Itemized modification records
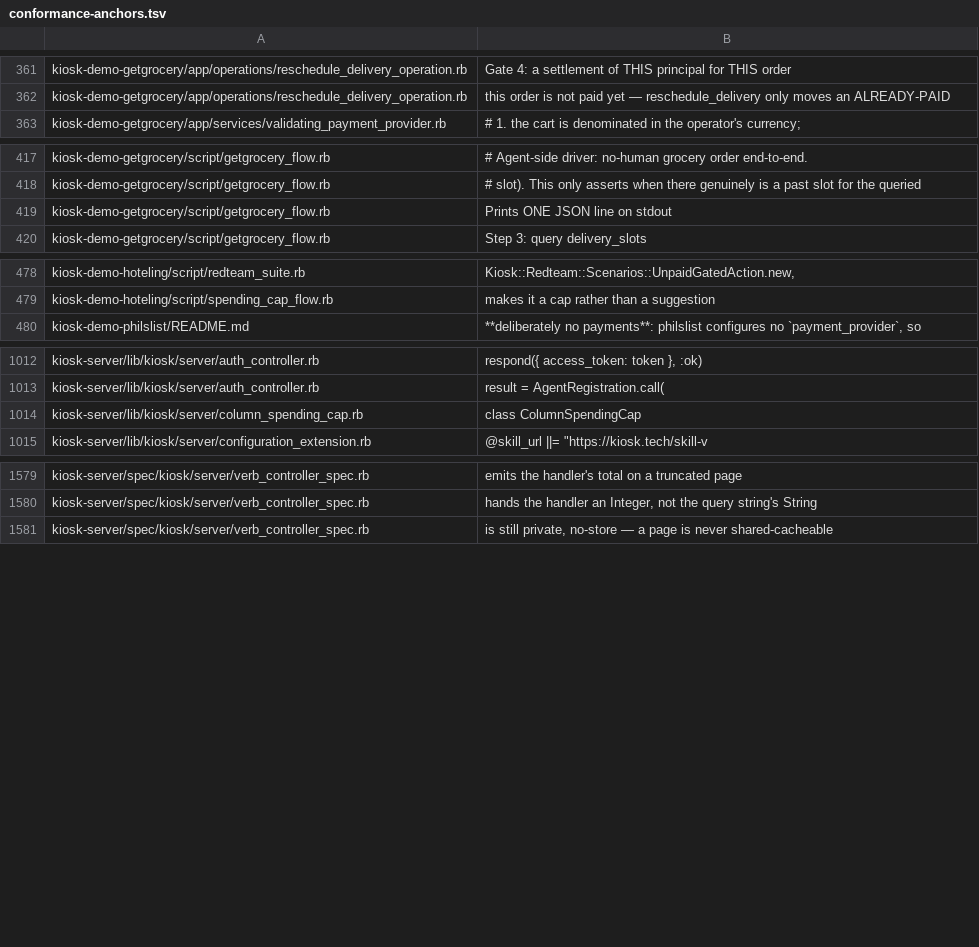
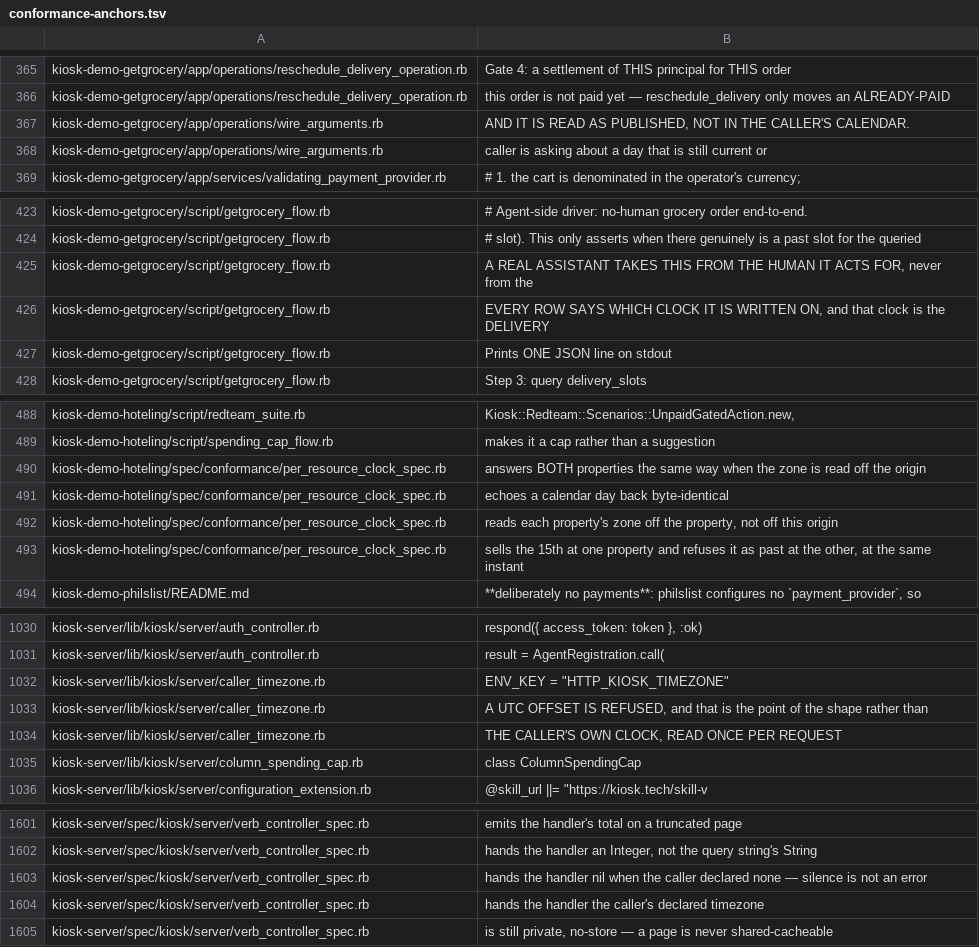
Before and after one commit to kiosk-hq/kiosk, a TSV file: spec/conformance-anchors.tsv, drawn as a sheet; only a part is shown, gaps mark what is left out; the diff covers the shown part only; the diff names each change by its address in the sheet, - before the commit and + after, or states it on an @@ line.

```diff
--- a/spec/conformance-anchors.tsv
+++ b/spec/conformance-anchors.tsv
+row 367: kiosk-demo-getgrocery/app/operations/wire_arguments.rb | AND IT IS READ AS PUBLISHED, NOT IN THE CALLER'S CALENDAR.
+row 368: kiosk-demo-getgrocery/app/operations/wire_arguments.rb | caller is asking about a day that is still current or
+row 425: kiosk-demo-getgrocery/script/getgrocery_flow.rb | A REAL ASSISTANT TAKES THIS FROM THE HUMAN IT ACTS FOR, never from the
+row 426: kiosk-demo-getgrocery/script/getgrocery_flow.rb | EVERY ROW SAYS WHICH CLOCK IT IS WRITTEN ON, and that clock is the DELIVERY
+row 490: kiosk-demo-hoteling/spec/conformance/per_resource_clock_spec.rb | answers BOTH properties the same way when the zone is read off the origin
+row 491: kiosk-demo-hoteling/spec/conformance/per_resource_clock_spec.rb | echoes a calendar day back byte-identical
+row 492: kiosk-demo-hoteling/spec/conformance/per_resource_clock_spec.rb | reads each property's zone off the property, not off this origin
+row 493: kiosk-demo-hoteling/spec/conformance/per_resource_clock_spec.rb | sells the 15th at one property and refuses it as past at the other, at the same instant
+row 1032: kiosk-server/lib/kiosk/server/caller_timezone.rb | ENV_KEY = "HTTP_KIOSK_TIMEZONE"
+row 1033: kiosk-server/lib/kiosk/server/caller_timezone.rb | A UTC OFFSET IS REFUSED, and that is the point of the shape rather than
+row 1034: kiosk-server/lib/kiosk/server/caller_timezone.rb | THE CALLER'S OWN CLOCK, READ ONCE PER REQUEST
+row 1603: kiosk-server/spec/kiosk/server/verb_controller_spec.rb | hands the handler nil when the caller declared none — silence is not an error
+row 1604: kiosk-server/spec/kiosk/server/verb_controller_spec.rb | hands the handler the caller's declared timezone
```
Also changed, not shown: 13 added rows and 1 edited cell elsewhere in this file.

• _BRIEF_:
Go through the records and repeat each one exactly, skipping anything that is a picture.

• _FINISHED EXERCISE_:
Before and after one commit to kiosk-hq/kiosk, a TSV file: spec/conformance-anchors.tsv, drawn as a sheet; only a part is shown, gaps mark what is left out; the diff covers the shown part only; the diff names each change by its address in the sheet, - before the commit and + after, or states it on an @@ line.

```diff
--- a/spec/conformance-anchors.tsv
+++ b/spec/conformance-anchors.tsv
+row 367: kiosk-demo-getgrocery/app/operations/wire_arguments.rb | AND IT IS READ AS PUBLISHED, NOT IN THE CALLER'S CALENDAR.
+row 368: kiosk-demo-getgrocery/app/operations/wire_arguments.rb | caller is asking about a day that is still current or
+row 425: kiosk-demo-getgrocery/script/getgrocery_flow.rb | A REAL ASSISTANT TAKES THIS FROM THE HUMAN IT ACTS FOR, never from the
+row 426: kiosk-demo-getgrocery/script/getgrocery_flow.rb | EVERY ROW SAYS WHICH CLOCK IT IS WRITTEN ON, and that clock is the DELIVERY
+row 490: kiosk-demo-hoteling/spec/conformance/per_resource_clock_spec.rb | answers BOTH properties the same way when the zone is read off the origin
+row 491: kiosk-demo-hoteling/spec/conformance/per_resource_clock_spec.rb | echoes a calendar day back byte-identical
+row 492: kiosk-demo-hoteling/spec/conformance/per_resource_clock_spec.rb | reads each property's zone off the property, not off this origin
+row 493: kiosk-demo-hoteling/spec/conformance/per_resource_clock_spec.rb | sells the 15th at one property and refuses it as past at the other, at the same instant
+row 1032: kiosk-server/lib/kiosk/server/caller_timezone.rb | ENV_KEY = "HTTP_KIOSK_TIMEZONE"
+row 1033: kiosk-server/lib/kiosk/server/caller_timezone.rb | A UTC OFFSET IS REFUSED, and that is the point of the shape rather than
+row 1034: kiosk-server/lib/kiosk/server/caller_timezone.rb | THE CALLER'S OWN CLOCK, READ ONCE PER REQUEST
+row 1603: kiosk-server/spec/kiosk/server/verb_controller_spec.rb | hands the handler nil when the caller declared none — silence is not an error
+row 1604: kiosk-server/spec/kiosk/server/verb_controller_spec.rb | hands the handler the caller's declared timezone
```
Also changed, not shown: 13 added rows and 1 edited cell elsewhere in this file.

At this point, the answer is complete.